Urban driving in an EV is always fun, when you pass a pedestrian and see their confused expression in your mirror it is ceaseless entertainment, but with the bright and bulbous Soul they watch you coming too and you get twice the laughs.

 

I could never park without someone having something to say about the car – usually positive – but the best one was watching the concierge at the Manchester hotel who spent a good ten minutes thinking about whether to swallow his pride and ask for help before deciding he could drive this weird beast. Upon his return however he had a full-on cheshire cat across his face and waxed lyrical about the easy driving quietness of the car; this from a man that spends all day driving high-end German and British luxury cars for a living.

The return journey the next day was slightly more dramatic however-

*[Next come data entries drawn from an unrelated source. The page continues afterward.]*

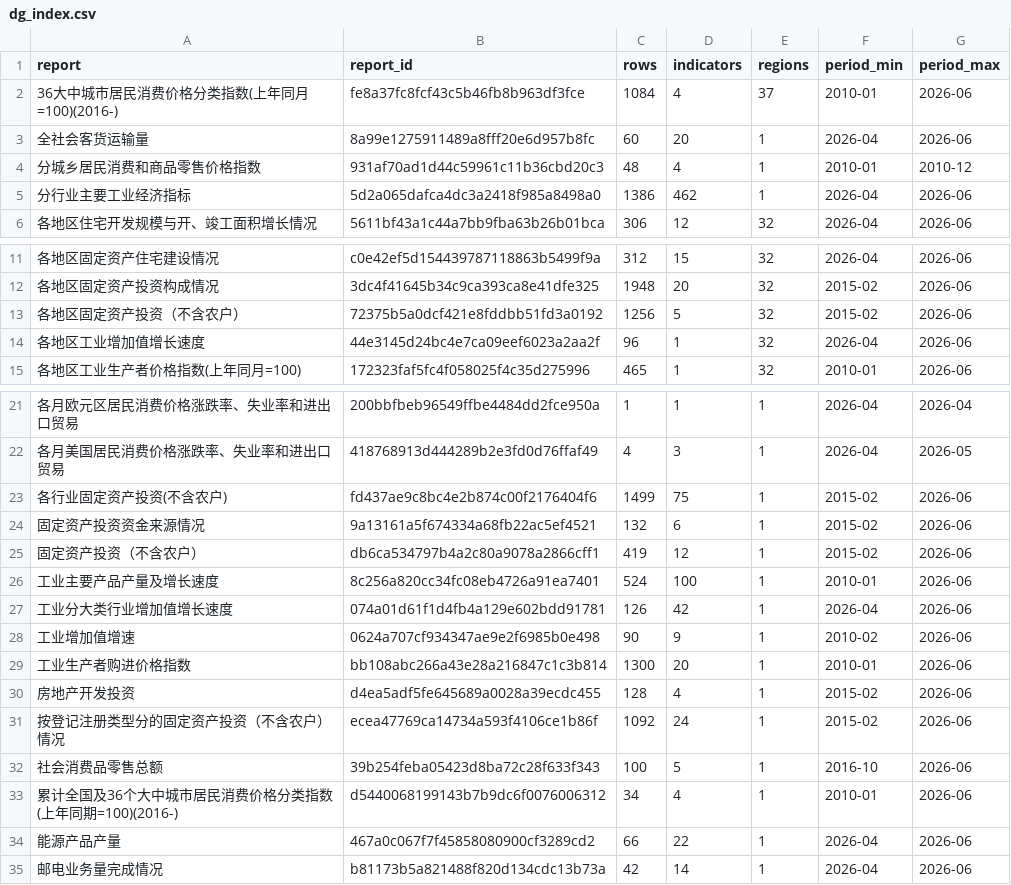
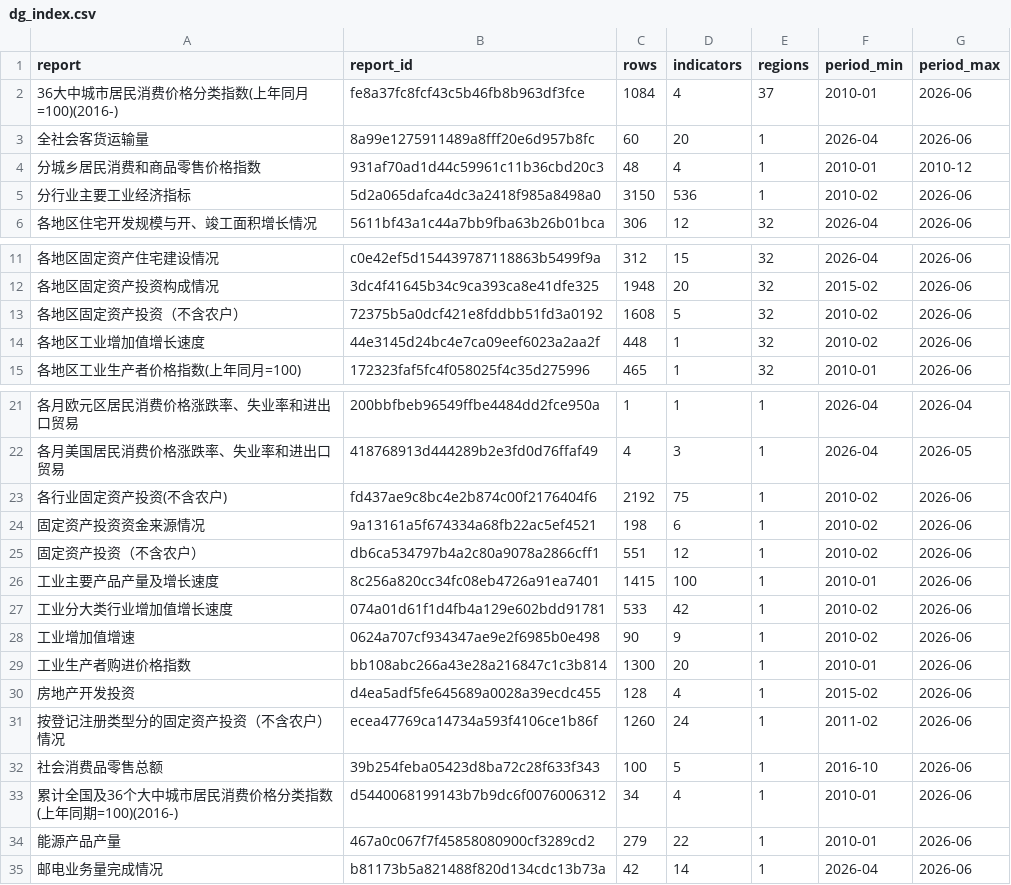
Before and after one commit to naoaki-rmrb/chinastatistics, a CSV file: output/dg_index.csv, drawn as a sheet; only a part is shown, gaps mark what is left out.

```diff
--- a/output/dg_index.csv
+++ b/output/dg_index.csv
@@ -4,3 +4,3 @@ report,report_id,rows,indicators,regions,period_min,period_max
 分城乡居民消费和商品零售价格指数,931af70ad1d44c59961c11b36cbd20c3,48,4,1,2010-01,2010-12
-分行业主要工业经济指标,5d2a065dafca4dc3a2418f985a8498a0,1386,462,1,2026-04,2026-06
+分行业主要工业经济指标,5d2a065dafca4dc3a2418f985a8498a0,3150,536,1,2010-02,2026-06
 各地区住宅开发规模与开、竣工面积增长情况,5611bf43a1c44a7bb9fba63b26b01bca,306,12,32,2026-04,2026-06
@@ -12,4 +12,4 @@ report,report_id,rows,indicators,regions,period_min,period_max
 各地区固定资产投资构成情况,3dc4f41645b34c9ca393ca8e41dfe325,1948,20,32,2015-02,2026-06
-各地区固定资产投资（不含农户）,72375b5a0dcf421e8fddbb51fd3a0192,1256,5,32,2015-02,2026-06
-各地区工业增加值增长速度,44e3145d24bc4e7ca09eef6023a2aa2f,96,1,32,2026-04,2026-06
+各地区固定资产投资（不含农户）,72375b5a0dcf421e8fddbb51fd3a0192,1608,5,32,2010-02,2026-06
+各地区工业增加值增长速度,44e3145d24bc4e7ca09eef6023a2aa2f,448,1,32,2010-02,2026-06
 各地区工业生产者价格指数(上年同月=100),172323faf5fc4f058025f4c35d275996,465,1,32,2010-01,2026-06
@@ -22,7 +22,7 @@ report,report_id,rows,indicators,regions,period_min,period_max
 各月美国居民消费价格涨跌率、失业率和进出口贸易,418768913d444289b2e3fd0d76ffaf49,4,3,1,2026-04,2026-05
-各行业固定资产投资(不含农户),fd437ae9c8bc4e2b874c00f2176404f6,1499,75,1,2015-02,2026-06
-固定资产投资资金来源情况,9a13161a5f674334a68fb22ac5ef4521,132,6,1,2015-02,2026-06
-固定资产投资（不含农户）,db6ca534797b4a2c80a9078a2866cff1,419,12,1,2015-02,2026-06
-工业主要产品产量及增长速度,8c256a820cc34fc08eb4726a91ea7401,524,100,1,2010-01,2026-06
-工业分大类行业增加值增长速度,074a01d61f1d4fb4a129e602bdd91781,126,42,1,2026-04,2026-06
+各行业固定资产投资(不含农户),fd437ae9c8bc4e2b874c00f2176404f6,2192,75,1,2010-02,2026-06
+固定资产投资资金来源情况,9a13161a5f674334a68fb22ac5ef4521,198,6,1,2010-02,2026-06
+固定资产投资（不含农户）,db6ca534797b4a2c80a9078a2866cff1,551,12,1,2010-02,2026-06
+工业主要产品产量及增长速度,8c256a820cc34fc08eb4726a91ea7401,1415,100,1,2010-01,2026-06
+工业分大类行业增加值增长速度,074a01d61f1d4fb4a129e602bdd91781,533,42,1,2010-02,2026-06
 工业增加值增速,0624a707cf934347ae9e2f6985b0e498,90,9,1,2010-02,2026-06
@@ -30,6 +30,6 @@ report,report_id,rows,indicators,regions,period_min,period_max
 房地产开发投资,d4ea5adf5fe645689a0028a39ecdc455,128,4,1,2015-02,2026-06
-按登记注册类型分的固定资产投资（不含农户）情况,ecea47769ca14734a593f4106ce1b86f,1092,24,1,2015-02,2026-06
+按登记注册类型分的固定资产投资（不含农户）情况,ecea47769ca14734a593f4106ce1b86f,1260,24,1,2011-02,2026-06
 社会消费品零售总额,39b254feba05423d8ba72c28f633f343,100,5,1,2016-10,2026-06
 累计全国及36个大中城市居民消费价格分类指数(上年同期=100)(2016-),d5440068199143b7b9dc6f0076006312,34,4,1,2010-01,2026-06
-能源产品产量,467a0c067f7f45858080900cf3289cd2,66,22,1,2026-04,2026-06
+能源产品产量,467a0c067f7f45858080900cf3289cd2,279,22,1,2010-01,2026-06
 邮电业务量完成情况,b81173b5a821488f820d134cdc13b73a,42,14,1,2026-04,2026-06
```
Also changed, not shown: 1 other file.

The Hotel did not (as yet) offer a charging point but with 46 miles range showing I was comfortable about making the motorway and topping up at Knutsford. A great plan except there was no charging station there, so I bravely press on to Sandbach and find nothing for me there either. By now my range indicator was in single figures and Keele was ten miles out. A check on the Sat Nav showed no options nearer so ready for a stranding I pressed on.

Things kept beeping, the car kept slowing and lights flashed all over the cabin (using my last few volts!) but eventually through the cold sweat I saw Keele services and their beautifully illuminated monoliths of power.


charging

I plugged in and a few seconds later a Leaf driver parked up with the exact same story to tell me. We shared stories over a coffee (you don’t get that camaraderie at petrol stations) and trotted off back home, both with 80% charge, but the Kia offering 86 miles, the Leaf a mere 72.

I can’t blame the car for this, I had all the information I needed on board, and passed a couple of chargers as I left Manchester. It was mostly my fault although there are still some holes in the charging network that need plugging (wow, comedy gold). You can be sure however that these gaps will be far smaller over the next few years as electric cars now make up around 1% of new car sales and we have almost 50,000 EV’s on our roads.

flatbatt

 

Kia do have class leading range on the Soul – up to 132 miles – the best I saw was 106 miles with another 11 on offer when I plugged it in. It still won’t be enough to tempt resolute fuel burners to convert but it is a useful amount as long as you plan ahead and have a plan B too.

 

Kia produce 5000 of these cars annually and expect to sell a mere 100 per year in the UK. To me the Soul matches or beats the Leaf in every respect and costs pretty much the same, which just goes to show that there is much to be said about being first to market – the Leaf sells about 5000 a year at the moment, but the best selling EV is the highly accomplished Mitsubishi Outlander PHEV at over 11,000 sales for 2015.

Kia deserve more of the market for this car, they do well on range and have a hard-to-beat 7 year 100,000 mile warranty. Specification is very high and you won’t lose the car in a busy carpark, but beyond all this they have injected lovely little elements of fun into the mix from the slightly bonkers styling and paint to the mood-lighting trim around the door speakers – this car is simply a delight, but then aren’t the Koreans renowned for their sense of humour?

 

Kia Soul EV Data
Power 81.4 bhp
Torque 285 Nm
0-60mph 10.8 sec
Max Speed 90 mph
Range 132 miles

words & pictures – Mark Wolens